• **Directions for this task**:
Check every line of the material below, and show those that contain "html".

• **Extracted entries**:
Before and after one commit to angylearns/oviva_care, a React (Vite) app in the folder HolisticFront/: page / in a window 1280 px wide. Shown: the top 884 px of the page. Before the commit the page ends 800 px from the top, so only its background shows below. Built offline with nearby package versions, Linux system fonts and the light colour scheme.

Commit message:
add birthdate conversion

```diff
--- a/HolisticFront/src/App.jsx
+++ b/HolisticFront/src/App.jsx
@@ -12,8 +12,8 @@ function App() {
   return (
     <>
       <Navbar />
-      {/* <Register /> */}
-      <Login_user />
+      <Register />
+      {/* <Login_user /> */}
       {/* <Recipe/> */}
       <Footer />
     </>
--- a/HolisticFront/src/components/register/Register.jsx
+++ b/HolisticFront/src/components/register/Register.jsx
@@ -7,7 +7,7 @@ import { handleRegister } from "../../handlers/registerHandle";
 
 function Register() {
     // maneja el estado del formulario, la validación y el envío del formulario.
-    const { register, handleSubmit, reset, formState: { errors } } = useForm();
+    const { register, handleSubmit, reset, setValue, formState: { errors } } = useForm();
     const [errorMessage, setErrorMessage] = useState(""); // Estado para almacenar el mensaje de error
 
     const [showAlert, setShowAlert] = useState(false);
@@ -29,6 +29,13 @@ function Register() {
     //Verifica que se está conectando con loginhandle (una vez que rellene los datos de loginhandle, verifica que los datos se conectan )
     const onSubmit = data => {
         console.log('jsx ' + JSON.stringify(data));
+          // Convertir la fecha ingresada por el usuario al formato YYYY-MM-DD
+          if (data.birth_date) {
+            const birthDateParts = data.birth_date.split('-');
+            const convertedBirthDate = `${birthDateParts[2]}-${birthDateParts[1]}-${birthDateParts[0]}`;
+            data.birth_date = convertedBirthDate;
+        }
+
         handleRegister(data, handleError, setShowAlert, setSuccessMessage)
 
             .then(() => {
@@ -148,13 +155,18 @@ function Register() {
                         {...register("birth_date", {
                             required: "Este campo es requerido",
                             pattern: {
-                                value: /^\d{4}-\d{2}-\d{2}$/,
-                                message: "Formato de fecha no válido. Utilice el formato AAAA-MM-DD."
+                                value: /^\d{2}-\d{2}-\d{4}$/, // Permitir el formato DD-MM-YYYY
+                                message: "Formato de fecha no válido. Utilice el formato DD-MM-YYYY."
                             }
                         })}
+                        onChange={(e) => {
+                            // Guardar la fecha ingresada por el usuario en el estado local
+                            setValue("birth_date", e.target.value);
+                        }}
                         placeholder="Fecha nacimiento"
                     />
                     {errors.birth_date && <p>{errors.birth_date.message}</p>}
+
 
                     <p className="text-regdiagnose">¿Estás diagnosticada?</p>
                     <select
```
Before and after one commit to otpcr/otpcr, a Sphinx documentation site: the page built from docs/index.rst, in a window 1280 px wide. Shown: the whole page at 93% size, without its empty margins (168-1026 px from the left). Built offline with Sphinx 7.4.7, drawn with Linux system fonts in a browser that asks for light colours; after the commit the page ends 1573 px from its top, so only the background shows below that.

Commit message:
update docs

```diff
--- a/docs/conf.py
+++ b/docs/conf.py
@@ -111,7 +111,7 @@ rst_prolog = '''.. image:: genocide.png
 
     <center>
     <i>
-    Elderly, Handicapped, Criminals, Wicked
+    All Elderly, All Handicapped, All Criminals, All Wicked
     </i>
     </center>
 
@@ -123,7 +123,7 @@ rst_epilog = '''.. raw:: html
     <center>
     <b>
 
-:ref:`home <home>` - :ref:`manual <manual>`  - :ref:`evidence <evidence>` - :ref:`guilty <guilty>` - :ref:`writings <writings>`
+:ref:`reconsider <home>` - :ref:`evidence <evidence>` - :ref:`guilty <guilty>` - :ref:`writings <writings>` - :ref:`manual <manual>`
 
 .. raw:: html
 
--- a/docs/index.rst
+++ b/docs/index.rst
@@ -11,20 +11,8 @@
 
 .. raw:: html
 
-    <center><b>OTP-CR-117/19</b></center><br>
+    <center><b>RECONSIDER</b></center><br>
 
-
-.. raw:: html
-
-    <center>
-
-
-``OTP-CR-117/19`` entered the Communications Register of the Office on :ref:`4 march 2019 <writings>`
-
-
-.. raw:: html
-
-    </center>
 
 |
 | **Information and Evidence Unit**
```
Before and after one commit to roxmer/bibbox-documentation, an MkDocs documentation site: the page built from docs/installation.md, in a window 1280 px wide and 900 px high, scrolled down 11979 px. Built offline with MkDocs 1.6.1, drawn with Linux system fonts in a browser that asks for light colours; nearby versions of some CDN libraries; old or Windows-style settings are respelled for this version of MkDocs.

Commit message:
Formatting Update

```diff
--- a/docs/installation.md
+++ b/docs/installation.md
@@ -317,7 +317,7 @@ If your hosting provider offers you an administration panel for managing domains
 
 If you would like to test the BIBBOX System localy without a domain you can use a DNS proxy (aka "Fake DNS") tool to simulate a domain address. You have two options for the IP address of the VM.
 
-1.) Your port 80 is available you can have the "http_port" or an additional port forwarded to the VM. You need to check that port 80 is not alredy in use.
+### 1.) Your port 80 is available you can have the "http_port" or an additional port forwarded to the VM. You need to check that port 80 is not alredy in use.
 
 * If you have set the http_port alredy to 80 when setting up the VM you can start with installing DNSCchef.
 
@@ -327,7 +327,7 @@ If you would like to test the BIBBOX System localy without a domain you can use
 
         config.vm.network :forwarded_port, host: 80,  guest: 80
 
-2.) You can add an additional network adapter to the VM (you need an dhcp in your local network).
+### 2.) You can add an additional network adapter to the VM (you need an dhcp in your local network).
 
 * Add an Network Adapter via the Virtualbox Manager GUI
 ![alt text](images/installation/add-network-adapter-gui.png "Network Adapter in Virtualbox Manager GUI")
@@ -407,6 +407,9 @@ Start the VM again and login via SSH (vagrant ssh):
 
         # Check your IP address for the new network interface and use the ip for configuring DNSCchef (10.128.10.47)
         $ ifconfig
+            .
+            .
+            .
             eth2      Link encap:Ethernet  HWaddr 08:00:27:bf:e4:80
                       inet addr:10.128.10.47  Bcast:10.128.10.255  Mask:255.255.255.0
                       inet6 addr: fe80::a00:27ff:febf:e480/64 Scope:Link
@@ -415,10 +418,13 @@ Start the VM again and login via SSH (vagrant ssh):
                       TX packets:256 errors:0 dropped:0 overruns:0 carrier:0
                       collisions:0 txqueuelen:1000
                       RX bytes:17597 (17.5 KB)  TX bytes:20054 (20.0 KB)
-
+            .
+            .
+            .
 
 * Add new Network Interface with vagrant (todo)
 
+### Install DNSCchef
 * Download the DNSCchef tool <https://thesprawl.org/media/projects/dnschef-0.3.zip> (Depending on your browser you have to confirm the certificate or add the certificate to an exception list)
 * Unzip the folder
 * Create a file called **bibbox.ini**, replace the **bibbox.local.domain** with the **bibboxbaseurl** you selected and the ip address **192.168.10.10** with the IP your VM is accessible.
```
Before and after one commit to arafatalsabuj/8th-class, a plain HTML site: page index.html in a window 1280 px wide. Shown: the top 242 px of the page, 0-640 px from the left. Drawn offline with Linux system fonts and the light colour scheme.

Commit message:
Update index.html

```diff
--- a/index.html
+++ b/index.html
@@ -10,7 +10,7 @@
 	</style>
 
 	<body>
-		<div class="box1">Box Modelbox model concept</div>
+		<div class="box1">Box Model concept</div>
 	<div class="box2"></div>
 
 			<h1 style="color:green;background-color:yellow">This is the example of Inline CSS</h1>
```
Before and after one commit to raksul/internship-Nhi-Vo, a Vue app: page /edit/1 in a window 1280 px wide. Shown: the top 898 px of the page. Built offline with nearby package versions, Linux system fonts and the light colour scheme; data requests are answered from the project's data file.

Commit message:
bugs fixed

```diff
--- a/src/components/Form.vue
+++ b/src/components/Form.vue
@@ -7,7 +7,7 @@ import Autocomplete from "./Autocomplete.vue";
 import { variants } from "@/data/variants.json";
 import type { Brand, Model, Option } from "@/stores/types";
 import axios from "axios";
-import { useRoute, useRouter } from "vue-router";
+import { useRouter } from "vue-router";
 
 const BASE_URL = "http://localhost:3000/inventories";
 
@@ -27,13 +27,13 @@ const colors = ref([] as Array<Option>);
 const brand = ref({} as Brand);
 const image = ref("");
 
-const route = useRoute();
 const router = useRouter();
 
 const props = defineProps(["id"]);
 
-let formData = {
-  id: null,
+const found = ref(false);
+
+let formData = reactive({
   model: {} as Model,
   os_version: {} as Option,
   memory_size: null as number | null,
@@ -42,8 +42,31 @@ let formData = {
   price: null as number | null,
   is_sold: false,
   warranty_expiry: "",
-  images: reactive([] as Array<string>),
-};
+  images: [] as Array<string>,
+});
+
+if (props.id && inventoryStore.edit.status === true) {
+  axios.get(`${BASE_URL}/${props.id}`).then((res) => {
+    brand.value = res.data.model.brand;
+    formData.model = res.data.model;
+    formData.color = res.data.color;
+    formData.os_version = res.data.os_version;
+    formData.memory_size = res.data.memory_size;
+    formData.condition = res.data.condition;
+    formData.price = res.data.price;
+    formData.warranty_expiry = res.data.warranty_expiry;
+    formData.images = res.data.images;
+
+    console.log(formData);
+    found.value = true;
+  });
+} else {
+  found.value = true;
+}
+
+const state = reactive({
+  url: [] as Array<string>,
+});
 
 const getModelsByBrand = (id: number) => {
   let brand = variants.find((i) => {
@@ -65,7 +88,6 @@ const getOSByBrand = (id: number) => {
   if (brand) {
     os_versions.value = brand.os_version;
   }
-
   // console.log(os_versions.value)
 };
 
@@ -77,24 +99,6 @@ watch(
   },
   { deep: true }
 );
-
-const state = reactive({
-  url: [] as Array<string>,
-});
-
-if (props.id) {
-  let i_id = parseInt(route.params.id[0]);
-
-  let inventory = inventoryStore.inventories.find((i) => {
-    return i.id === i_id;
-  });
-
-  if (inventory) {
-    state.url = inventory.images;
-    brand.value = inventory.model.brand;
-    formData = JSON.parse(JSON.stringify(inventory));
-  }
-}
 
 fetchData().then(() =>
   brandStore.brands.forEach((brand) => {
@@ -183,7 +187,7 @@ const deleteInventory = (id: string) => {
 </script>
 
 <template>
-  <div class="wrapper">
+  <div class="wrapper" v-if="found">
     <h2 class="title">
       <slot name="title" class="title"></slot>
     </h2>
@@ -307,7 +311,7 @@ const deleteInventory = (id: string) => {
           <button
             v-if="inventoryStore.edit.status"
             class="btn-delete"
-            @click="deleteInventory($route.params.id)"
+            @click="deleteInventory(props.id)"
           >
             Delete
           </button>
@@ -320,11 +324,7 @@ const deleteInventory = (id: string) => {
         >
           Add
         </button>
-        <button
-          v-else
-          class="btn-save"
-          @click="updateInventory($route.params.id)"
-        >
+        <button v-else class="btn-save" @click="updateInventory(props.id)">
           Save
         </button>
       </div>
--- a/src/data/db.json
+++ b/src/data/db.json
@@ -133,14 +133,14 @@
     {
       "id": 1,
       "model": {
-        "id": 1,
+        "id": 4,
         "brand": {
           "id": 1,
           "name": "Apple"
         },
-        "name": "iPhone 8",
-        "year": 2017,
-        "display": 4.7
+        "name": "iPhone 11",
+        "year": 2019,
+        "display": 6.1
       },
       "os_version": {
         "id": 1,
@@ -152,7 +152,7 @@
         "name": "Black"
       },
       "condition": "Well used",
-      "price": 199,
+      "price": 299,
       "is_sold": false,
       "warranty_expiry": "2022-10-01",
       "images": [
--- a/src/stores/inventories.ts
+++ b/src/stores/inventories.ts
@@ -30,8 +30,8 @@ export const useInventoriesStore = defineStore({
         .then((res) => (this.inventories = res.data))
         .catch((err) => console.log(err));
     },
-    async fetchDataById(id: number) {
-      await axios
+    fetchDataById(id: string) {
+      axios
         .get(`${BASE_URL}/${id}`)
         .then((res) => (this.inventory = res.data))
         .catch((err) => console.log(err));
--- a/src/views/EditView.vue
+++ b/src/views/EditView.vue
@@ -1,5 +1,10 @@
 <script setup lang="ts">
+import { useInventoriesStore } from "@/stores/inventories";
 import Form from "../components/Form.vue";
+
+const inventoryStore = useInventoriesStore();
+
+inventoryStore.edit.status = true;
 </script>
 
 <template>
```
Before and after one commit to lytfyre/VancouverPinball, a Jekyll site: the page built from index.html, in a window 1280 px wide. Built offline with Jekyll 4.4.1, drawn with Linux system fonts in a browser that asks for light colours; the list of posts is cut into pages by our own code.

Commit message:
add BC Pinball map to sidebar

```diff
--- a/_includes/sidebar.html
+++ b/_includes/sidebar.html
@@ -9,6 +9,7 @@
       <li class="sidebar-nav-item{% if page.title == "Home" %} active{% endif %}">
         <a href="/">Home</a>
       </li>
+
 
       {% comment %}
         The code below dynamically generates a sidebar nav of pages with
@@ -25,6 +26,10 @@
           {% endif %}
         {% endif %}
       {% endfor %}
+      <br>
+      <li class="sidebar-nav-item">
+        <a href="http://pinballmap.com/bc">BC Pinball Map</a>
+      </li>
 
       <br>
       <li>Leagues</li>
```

• **Written solution**:
@@ -123,7 +123,7 @@ rst_epilog = '''.. raw:: html
 .. raw:: html
 .. raw:: html
-.. raw:: html
-.. raw:: html
Before and after one commit to arafatalsabuj/8th-class, a plain HTML site: page index.html in a window 1280 px wide. Shown: the top 242 px of the page, 0-640 px from the left. Drawn offline with Linux system fonts and the light colour scheme.
Update index.html
--- a/index.html
+++ b/index.html
Before and after one commit to lytfyre/VancouverPinball, a Jekyll site: the page built from index.html, in a window 1280 px wide. Built offline with Jekyll 4.4.1, drawn with Linux system fonts in a browser that asks for light colours; the list of posts is cut into pages by our own code.
--- a/_includes/sidebar.html
+++ b/_includes/sidebar.html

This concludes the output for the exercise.